What this week has brought, however, is a renewed appreciation for my sons’ creativity. When the break began, we had to set down some ground rules. Our homeschooled son still had a class mid-week and work to do, his younger brother wasn’t likely to have many playdates because his friends were all on vacation, and I had to work every day. On top of all that, we put a strict limit on screen time. Because we’re mean parents, that’s why. Oh, and because too much of the glowing boxes turns my sweet children into mutant zombie hellhounds. None too pleasant, that.
The boys have stepped up. Books are being read, Snap Circuits are being built and rebuilt and hacked, and the creativity is out in full force. On Wednesday our oldest designed, built, and developed a Role Playing Game out of Legos. It involved a D20 die, rolling to advance the story line, and a quest for budder (yes, butter, but with a D, and it’s supposed to be gold…or something). It was well thought out, detailed, and utterly fantastic. He’s writing everything down and keeping detailed notes on the game; turns out it can be used as part of the new Game Design merit badge with Boy Scouts.

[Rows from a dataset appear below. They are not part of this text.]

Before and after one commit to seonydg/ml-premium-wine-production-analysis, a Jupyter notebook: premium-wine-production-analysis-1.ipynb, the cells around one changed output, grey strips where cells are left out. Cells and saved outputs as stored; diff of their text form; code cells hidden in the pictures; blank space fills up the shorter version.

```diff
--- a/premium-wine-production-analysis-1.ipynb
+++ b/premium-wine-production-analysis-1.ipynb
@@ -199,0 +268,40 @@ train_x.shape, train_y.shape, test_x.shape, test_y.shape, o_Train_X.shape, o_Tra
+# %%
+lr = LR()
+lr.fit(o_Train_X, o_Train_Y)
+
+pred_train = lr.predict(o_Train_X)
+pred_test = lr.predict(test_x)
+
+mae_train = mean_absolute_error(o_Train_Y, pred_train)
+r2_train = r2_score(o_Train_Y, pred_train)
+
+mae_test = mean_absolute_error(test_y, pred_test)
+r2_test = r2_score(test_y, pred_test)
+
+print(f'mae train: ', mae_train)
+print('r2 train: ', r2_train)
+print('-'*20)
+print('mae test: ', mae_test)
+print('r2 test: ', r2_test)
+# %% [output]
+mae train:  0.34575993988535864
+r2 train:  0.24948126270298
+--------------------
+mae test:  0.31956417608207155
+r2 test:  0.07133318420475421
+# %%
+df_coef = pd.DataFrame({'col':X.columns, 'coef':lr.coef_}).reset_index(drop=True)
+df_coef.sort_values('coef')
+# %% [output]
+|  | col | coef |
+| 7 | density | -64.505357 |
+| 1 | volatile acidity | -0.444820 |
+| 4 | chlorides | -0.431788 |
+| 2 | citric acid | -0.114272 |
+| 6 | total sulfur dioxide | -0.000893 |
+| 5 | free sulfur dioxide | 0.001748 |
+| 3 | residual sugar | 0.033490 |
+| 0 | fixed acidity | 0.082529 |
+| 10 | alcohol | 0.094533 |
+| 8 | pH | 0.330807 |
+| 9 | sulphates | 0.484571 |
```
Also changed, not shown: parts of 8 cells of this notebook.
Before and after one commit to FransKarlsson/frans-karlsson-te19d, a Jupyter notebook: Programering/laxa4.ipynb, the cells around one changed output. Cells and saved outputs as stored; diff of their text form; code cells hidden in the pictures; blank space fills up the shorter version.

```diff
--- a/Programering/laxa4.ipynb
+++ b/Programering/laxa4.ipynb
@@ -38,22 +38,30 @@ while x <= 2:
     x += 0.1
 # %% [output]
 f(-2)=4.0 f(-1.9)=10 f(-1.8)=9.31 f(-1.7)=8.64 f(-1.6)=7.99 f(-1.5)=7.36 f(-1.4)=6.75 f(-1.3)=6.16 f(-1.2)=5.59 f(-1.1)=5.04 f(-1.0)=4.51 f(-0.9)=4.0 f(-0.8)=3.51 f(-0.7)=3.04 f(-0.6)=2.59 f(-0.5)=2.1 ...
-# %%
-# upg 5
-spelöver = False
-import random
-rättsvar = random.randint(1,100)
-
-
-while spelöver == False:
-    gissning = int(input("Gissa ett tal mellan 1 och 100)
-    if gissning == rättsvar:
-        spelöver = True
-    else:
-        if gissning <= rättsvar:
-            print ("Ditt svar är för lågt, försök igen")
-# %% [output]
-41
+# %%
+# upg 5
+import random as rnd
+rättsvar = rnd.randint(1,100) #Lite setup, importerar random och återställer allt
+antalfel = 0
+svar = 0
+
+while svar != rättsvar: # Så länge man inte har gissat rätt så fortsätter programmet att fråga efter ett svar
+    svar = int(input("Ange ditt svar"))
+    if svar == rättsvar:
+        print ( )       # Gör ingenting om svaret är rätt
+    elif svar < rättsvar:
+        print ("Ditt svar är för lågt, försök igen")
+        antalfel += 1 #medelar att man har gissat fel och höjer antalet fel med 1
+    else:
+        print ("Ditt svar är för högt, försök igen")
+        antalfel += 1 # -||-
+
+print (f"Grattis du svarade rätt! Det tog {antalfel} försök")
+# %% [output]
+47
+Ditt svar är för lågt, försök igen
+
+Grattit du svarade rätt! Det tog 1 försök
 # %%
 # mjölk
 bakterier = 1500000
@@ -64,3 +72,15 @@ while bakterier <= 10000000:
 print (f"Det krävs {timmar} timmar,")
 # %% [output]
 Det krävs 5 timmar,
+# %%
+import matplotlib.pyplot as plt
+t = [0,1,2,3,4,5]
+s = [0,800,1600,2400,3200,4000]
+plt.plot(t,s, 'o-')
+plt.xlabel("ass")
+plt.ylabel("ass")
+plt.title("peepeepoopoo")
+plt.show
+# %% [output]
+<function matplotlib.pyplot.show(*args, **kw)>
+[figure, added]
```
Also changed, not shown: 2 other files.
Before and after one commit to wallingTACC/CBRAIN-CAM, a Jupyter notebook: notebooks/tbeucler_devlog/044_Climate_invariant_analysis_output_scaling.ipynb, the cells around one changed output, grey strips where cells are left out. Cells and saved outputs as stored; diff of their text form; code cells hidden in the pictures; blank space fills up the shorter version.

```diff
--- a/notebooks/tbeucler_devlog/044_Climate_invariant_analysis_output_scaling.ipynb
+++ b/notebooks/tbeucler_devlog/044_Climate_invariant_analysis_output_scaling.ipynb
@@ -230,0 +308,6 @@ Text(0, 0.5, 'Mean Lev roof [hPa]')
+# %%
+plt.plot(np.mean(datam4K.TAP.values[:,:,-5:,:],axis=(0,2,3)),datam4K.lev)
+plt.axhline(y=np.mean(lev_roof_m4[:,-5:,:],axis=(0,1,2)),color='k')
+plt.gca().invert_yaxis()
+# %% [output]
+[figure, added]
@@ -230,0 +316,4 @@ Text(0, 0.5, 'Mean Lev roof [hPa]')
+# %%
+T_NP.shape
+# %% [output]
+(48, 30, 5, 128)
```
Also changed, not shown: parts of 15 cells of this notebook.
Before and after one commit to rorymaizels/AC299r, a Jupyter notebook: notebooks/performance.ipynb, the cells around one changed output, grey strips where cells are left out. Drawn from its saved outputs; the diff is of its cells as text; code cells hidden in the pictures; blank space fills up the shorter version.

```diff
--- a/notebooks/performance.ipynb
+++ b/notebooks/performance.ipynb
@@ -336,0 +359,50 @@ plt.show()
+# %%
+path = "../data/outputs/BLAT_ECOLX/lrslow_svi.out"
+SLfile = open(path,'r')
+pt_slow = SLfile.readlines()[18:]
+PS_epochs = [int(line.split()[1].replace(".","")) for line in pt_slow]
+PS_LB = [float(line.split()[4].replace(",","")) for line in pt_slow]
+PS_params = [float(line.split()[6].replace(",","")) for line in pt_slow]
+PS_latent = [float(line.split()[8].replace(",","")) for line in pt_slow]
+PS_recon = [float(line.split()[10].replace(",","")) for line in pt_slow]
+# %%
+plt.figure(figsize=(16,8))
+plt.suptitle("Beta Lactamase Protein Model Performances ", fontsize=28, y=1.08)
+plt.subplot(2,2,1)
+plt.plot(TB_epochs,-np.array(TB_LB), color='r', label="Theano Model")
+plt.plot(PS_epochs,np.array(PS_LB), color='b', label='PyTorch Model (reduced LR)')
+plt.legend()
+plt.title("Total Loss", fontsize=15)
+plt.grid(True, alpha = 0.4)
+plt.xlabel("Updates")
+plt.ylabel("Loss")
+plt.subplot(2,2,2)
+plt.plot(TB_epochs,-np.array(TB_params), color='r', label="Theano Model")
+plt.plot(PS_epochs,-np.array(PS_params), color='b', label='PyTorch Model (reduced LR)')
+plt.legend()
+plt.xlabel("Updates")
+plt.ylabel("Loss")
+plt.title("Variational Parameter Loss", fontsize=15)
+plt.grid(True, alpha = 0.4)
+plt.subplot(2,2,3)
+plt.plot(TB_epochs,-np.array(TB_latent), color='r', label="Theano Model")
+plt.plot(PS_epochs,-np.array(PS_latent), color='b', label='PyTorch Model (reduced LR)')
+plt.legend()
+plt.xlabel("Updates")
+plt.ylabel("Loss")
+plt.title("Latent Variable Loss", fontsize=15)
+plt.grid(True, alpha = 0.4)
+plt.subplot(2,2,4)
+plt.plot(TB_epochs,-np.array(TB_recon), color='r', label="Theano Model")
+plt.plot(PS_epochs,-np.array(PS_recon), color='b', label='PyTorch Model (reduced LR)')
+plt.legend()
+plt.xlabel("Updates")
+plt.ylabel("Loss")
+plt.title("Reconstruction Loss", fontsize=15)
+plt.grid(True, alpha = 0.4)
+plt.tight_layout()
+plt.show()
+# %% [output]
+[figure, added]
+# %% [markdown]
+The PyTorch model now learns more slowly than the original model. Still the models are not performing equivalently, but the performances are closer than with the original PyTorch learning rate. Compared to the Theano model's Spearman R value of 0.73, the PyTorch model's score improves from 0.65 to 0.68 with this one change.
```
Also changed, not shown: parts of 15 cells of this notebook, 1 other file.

I love how the creativity flows without the distraction of screens…or me. If I’m around, they’re suddenly bored. But if I’m unavailable, lo and behold they not only entertain themselves and each other but create for the joy of it. (And before someone starts railing at me for leaving them home alone, my husband works from home and they know better than to interrupt him for anything less than blood/bone/vomit/fire.) I think I need to get myself out of the equation a bit more in the future.
Because creativity is best developed when an antidote to boredom.